● SUPPLIED RECORDS:
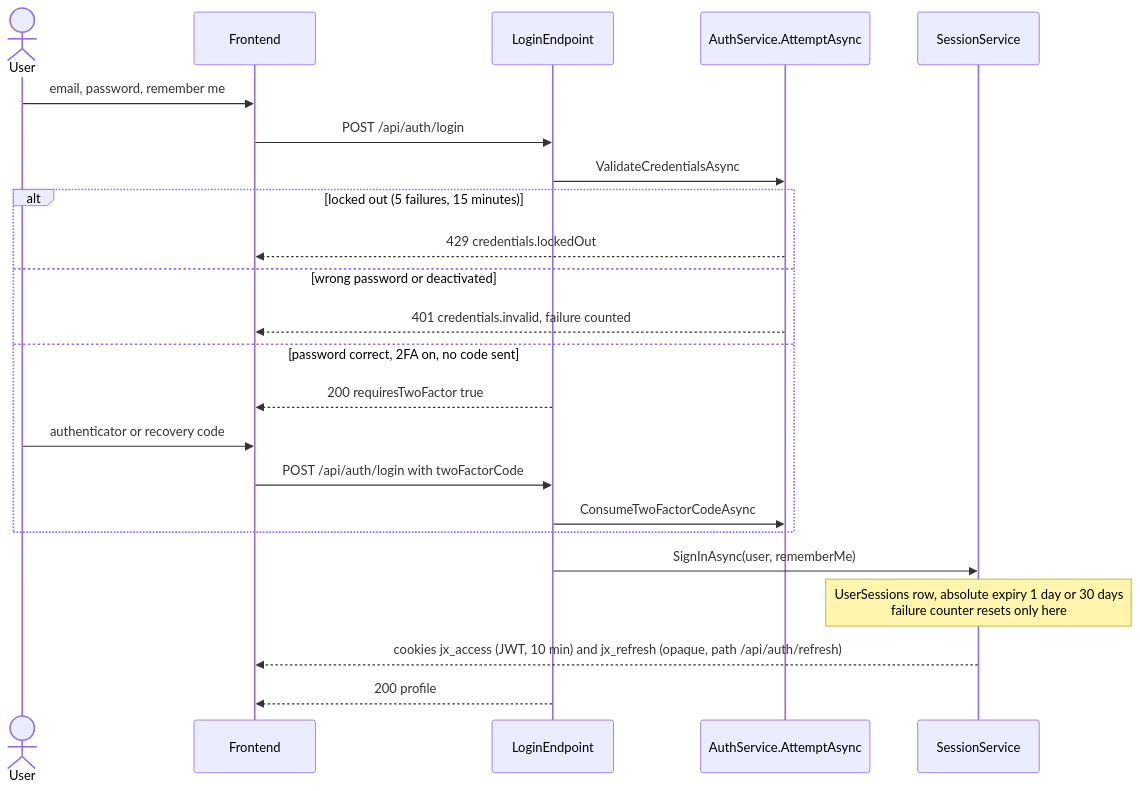
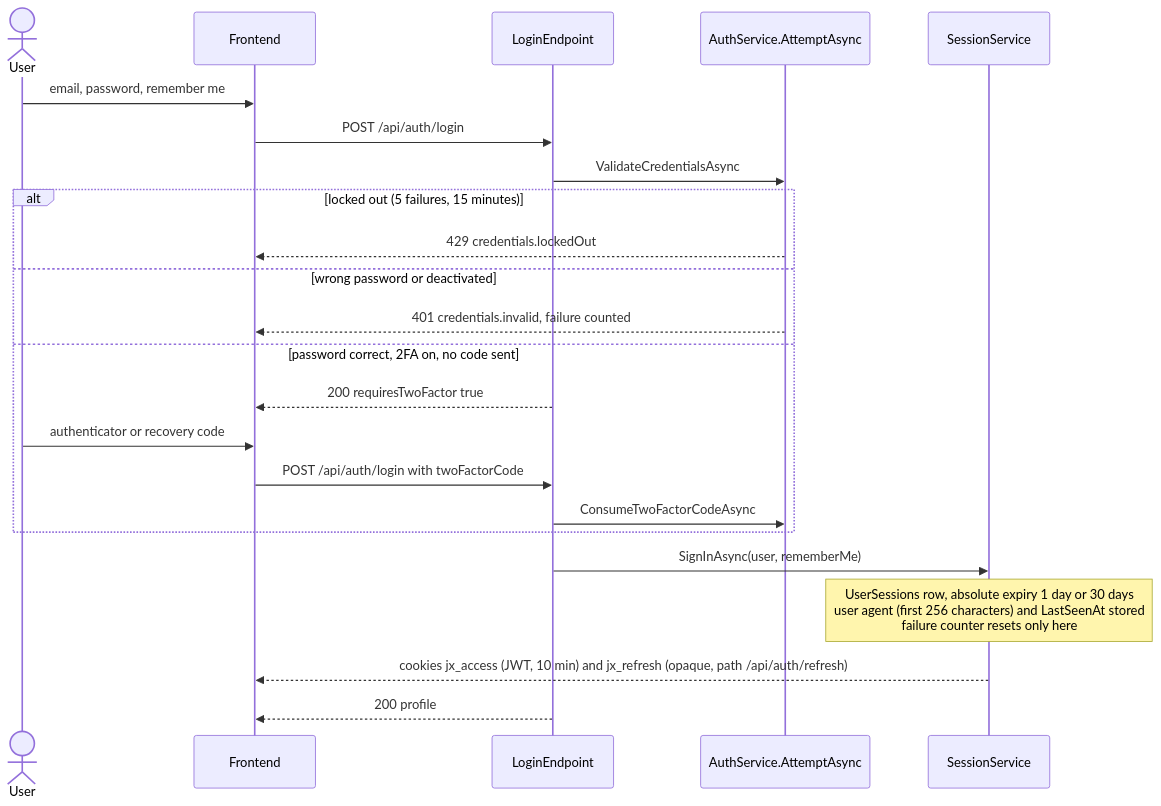
Before and after one commit to Justxs/Jx-Finance: the first of 4 diagrams in docs/features/02. Sign-in, sessions and lockout.md, drawn with Mermaid. The commit also changed other lines of this file and 36 other files, not shown here.

````diff
--- a/docs/features/02. Sign-in, sessions and lockout.md
+++ b/docs/features/02. Sign-in, sessions and lockout.md
@@ -9,25 +8,25 @@
 ```mermaid
 sequenceDiagram
     actor User
     participant App as Frontend
     participant Api as LoginEndpoint
     participant Auth as AuthService.AttemptAsync
     participant Sess as SessionService
     User->>App: email, password, remember me
     App->>Api: POST /api/auth/login
     Api->>Auth: ValidateCredentialsAsync
     alt locked out (5 failures, 15 minutes)
         Auth-->>App: 429 credentials.lockedOut
     else wrong password or deactivated
         Auth-->>App: 401 credentials.invalid, failure counted
     else password correct, 2FA on, no code sent
         Api-->>App: 200 requiresTwoFactor true
         User->>App: authenticator or recovery code
         App->>Api: POST /api/auth/login with twoFactorCode
         Api->>Auth: ConsumeTwoFactorCodeAsync
     end
     Api->>Sess: SignInAsync(user, rememberMe)
-    Note over Sess: UserSessions row, absolute expiry 1 day or 30 days<br/>failure counter resets only here
+    Note over Sess: UserSessions row, absolute expiry 1 day or 30 days<br/>user agent (first 256 characters) and LastSeenAt stored<br/>failure counter resets only here
     Sess-->>App: cookies jx_access (JWT, 10 min) and jx_refresh (opaque, path /api/auth/refresh)
     Api-->>App: 200 profile
 ```
````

● PROBLEM STATEMENT:
Word for word, copy every line of the data, excluding any pictures.

● OUTPUT BELOW:
Before and after one commit to Justxs/Jx-Finance: the first of 4 diagrams in docs/features/02. Sign-in, sessions and lockout.md, drawn with Mermaid. The commit also changed other lines of this file and 36 other files, not shown here.

````diff
--- a/docs/features/02. Sign-in, sessions and lockout.md
+++ b/docs/features/02. Sign-in, sessions and lockout.md
@@ -9,25 +8,25 @@
 ```mermaid
 sequenceDiagram
     actor User
     participant App as Frontend
     participant Api as LoginEndpoint
     participant Auth as AuthService.AttemptAsync
     participant Sess as SessionService
     User->>App: email, password, remember me
     App->>Api: POST /api/auth/login
     Api->>Auth: ValidateCredentialsAsync
     alt locked out (5 failures, 15 minutes)
         Auth-->>App: 429 credentials.lockedOut
     else wrong password or deactivated
         Auth-->>App: 401 credentials.invalid, failure counted
     else password correct, 2FA on, no code sent
         Api-->>App: 200 requiresTwoFactor true
         User->>App: authenticator or recovery code
         App->>Api: POST /api/auth/login with twoFactorCode
         Api->>Auth: ConsumeTwoFactorCodeAsync
     end
     Api->>Sess: SignInAsync(user, rememberMe)
-    Note over Sess: UserSessions row, absolute expiry 1 day or 30 days<br/>failure counter resets only here
+    Note over Sess: UserSessions row, absolute expiry 1 day or 30 days<br/>user agent (first 256 characters) and LastSeenAt stored<br/>failure counter resets only here
     Sess-->>App: cookies jx_access (JWT, 10 min) and jx_refresh (opaque, path /api/auth/refresh)
     Api-->>App: 200 profile
 ```
````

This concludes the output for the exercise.